Data suggests that kinship rates throughout the Commonwealth are among the highest in the country. In an effort to provide much needed support for these families, in March, the College of Social Work (CoSW) at the University of Kentucky launched the Kentucky Kinship Resource Center (KKRC).
Now, the college, in collaboration with the Kentucky Cabinet for Health and Family Services (CHFS), is going a step further — launching the Kentucky Kinship Information, Navigation and Support Program (KY-KINS) housed in the KKRC.
The goal is to connect kinship caregivers from across the Commonwealth with an array of services designed to meet their unique needs.
“KY-KINS is designed to provide a strong social support network easily accessible by participants in times of need,” Missy Segress, director of centers and labs in the CoSW, said. “Through our innovative partnership with CHFS, we look to implement a program that will reduce the risk of placement instability among kinship providers and improve the quality of care provided.”
Additionally, families being served by KY-KINS will have access to innovative peer support and mentoring initiatives. Kinship Peer Supporters, who are caregivers themselves, undergo comprehensive training to provide the best support possible.
KY-KINS is based on the premise that by connecting kinship caregivers to a supportive network, the overall well-being of the entire family will improve, and the placement of children in the home will become safer and more stable.
Ultimately, young people need caregivers, and caregivers need support.
The KKRC, and now KY-KINS, aims to be that support — striving to ensure all current and prospective kinship caregivers are connected with resources and services they need.

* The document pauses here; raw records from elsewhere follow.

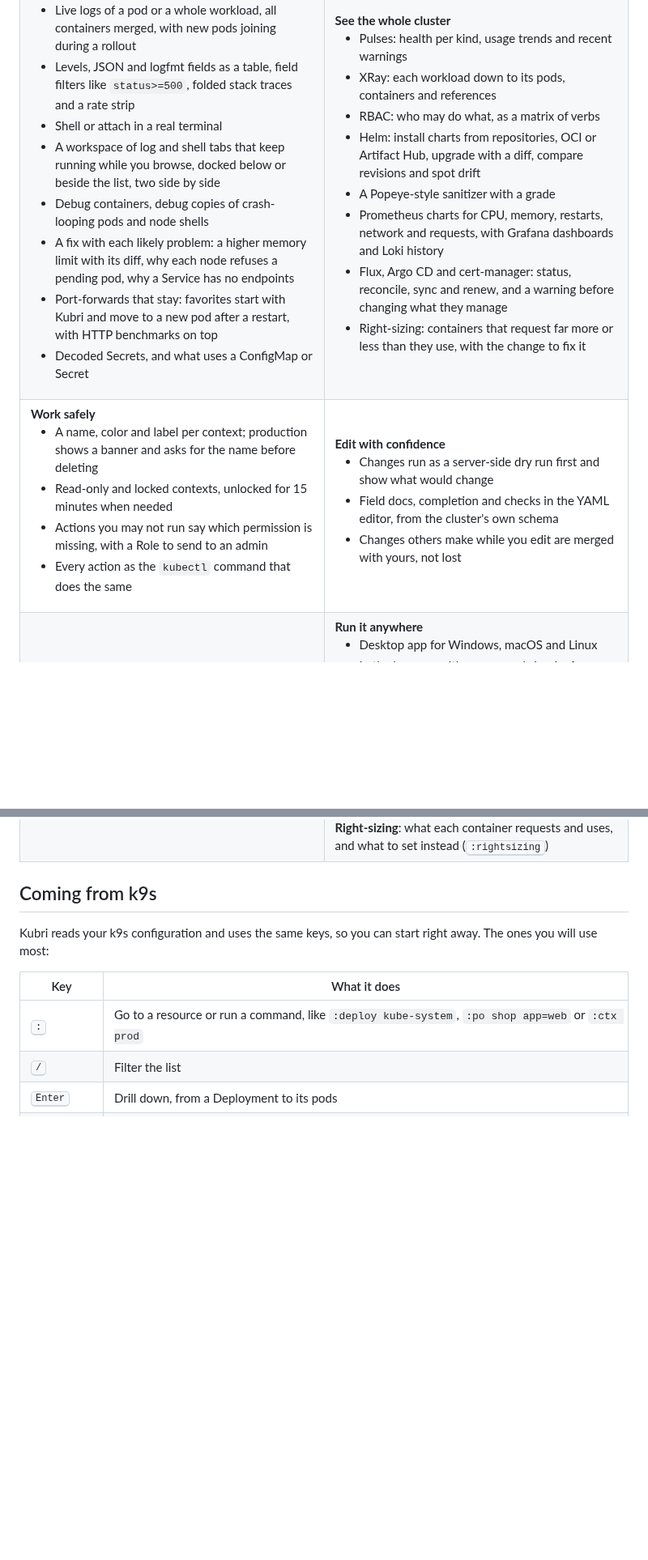
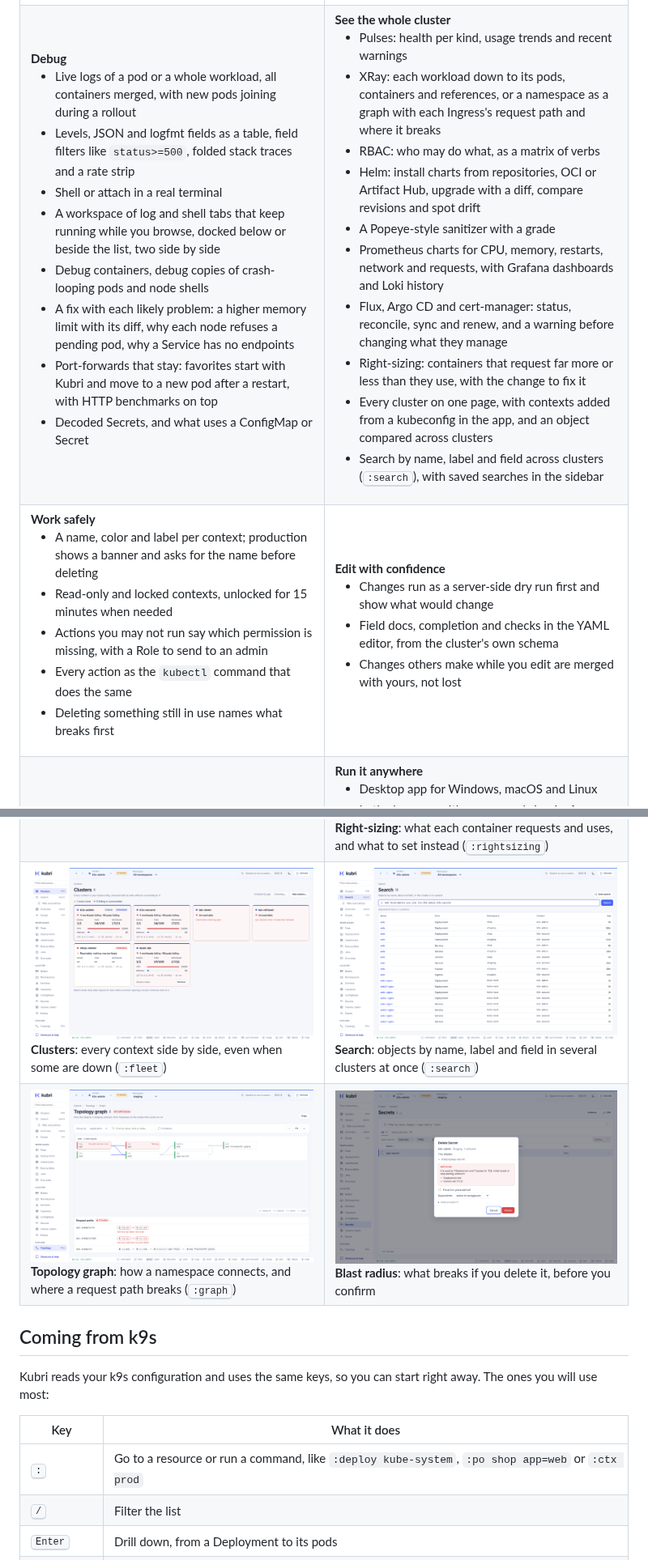
Before and after one commit to snaketech-tu/kubri, a Markdown page: README.md, 2 parts joined by grey strips. Shown at 81% size. Drawn GitHub-style; pictures changed too: docs/assets/screenshots/delete.png (added), docs/assets/screenshots/fleet.png (added), docs/assets/screenshots/graph.png (added); blank space fills up the shorter version.

Commit message:
Release 0.8.0 (#54)

```diff
--- a/README.md
+++ b/README.md
@@ -105,13 +105,15 @@ See [Development](#development).
       <b>See the whole cluster</b>
       <ul>
         <li>Pulses: health per kind, usage trends and recent warnings</li>
-        <li>XRay: each workload down to its pods, containers and references</li>
+        <li>XRay: each workload down to its pods, containers and references, or a namespace as a graph with each Ingress's request path and where it breaks</li>
         <li>RBAC: who may do what, as a matrix of verbs</li>
         <li>Helm: install charts from repositories, OCI or Artifact Hub, upgrade with a diff, compare revisions and spot drift</li>
         <li>A Popeye-style sanitizer with a grade</li>
         <li>Prometheus charts for CPU, memory, restarts, network and requests, with Grafana dashboards and Loki history</li>
         <li>Flux, Argo CD and cert-manager: status, reconcile, sync and renew, and a warning before changing what they manage</li>
         <li>Right-sizing: containers that request far more or less than they use, with the change to fix it</li>
+        <li>Every cluster on one page, with contexts added from a kubeconfig in the app, and an object compared across clusters</li>
+        <li>Search by name, label and field across clusters (<kbd>:search</kbd>), with saved searches in the sidebar</li>
       </ul>
     </td>
   </tr>
@@ -123,6 +125,7 @@ See [Development](#development).
         <li>Read-only and locked contexts, unlocked for 15 minutes when needed</li>
         <li>Actions you may not run say which permission is missing, with a Role to send to an admin</li>
         <li>Every action as the <code>kubectl</code> command that does the same</li>
+        <li>Deleting something still in use names what breaks first</li>
       </ul>
     </td>
     <td valign="top">
@@ -190,6 +193,14 @@ See [Development](#development).
     <td valign="top"><img src="docs/assets/screenshots/metrics.png" alt="A Deployment's CPU and memory per pod from Prometheus, against its request and limit, with a link to its Grafana dashboard"><br><b>Metrics</b>: Prometheus history against requests and limits, and the matching Grafana dashboard</td>
     <td valign="top"><img src="docs/assets/screenshots/right-sizing.png" alt="Right-sizing: containers whose requests are far from their use, with suggested values"><br><b>Right-sizing</b>: what each container requests and uses, and what to set instead (<kbd>:rightsizing</kbd>)</td>
   </tr>
+  <tr>
+    <td valign="top"><img src="docs/assets/screenshots/fleet.png" alt="Clusters: a card per context with its health, nodes, pods, workloads and requests, including unreachable ones"><br><b>Clusters</b>: every context side by side, even when some are down (<kbd>:fleet</kbd>)</td>
+    <td valign="top"><img src="docs/assets/screenshots/search.png" alt="Search for web across two contexts, listing Deployments, Services and Ingresses"><br><b>Search</b>: objects by name, label and field in several clusters at once (<kbd>:search</kbd>)</td>
+  </tr>
+  <tr>
+    <td valign="top"><img src="docs/assets/screenshots/graph.png" alt="Topology graph of a namespace: Ingresses, Services, a Deployment with its Secret and pod, and request paths with two broken links"><br><b>Topology graph</b>: how a namespace connects, and where a request path breaks (<kbd>:graph</kbd>)</td>
+    <td valign="top"><img src="docs/assets/screenshots/delete.png" alt="Deleting a Secret: the dialog warns it is used by a Deployment and by an Ingress for TLS"><br><b>Blast radius</b>: what breaks if you delete it, before you confirm</td>
+  </tr>
 </table>
 
 ## Coming from k9s
```
Also changed, not shown: other parts of README.md (+2 -0 lines), docs/IMPLEMENTATION-PLAN-v2.md (+1 -1 lines), docs/ROADMAP.md (+1 -0 lines), 3 other files.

“Kinship providers are an essential component of the child welfare system not only in Kentucky but across the nation,” Miller said. “KY-KINS is an innovative way to meet the needs of, and support, the caregivers, which is particularly vital during the COVID-19 pandemic.”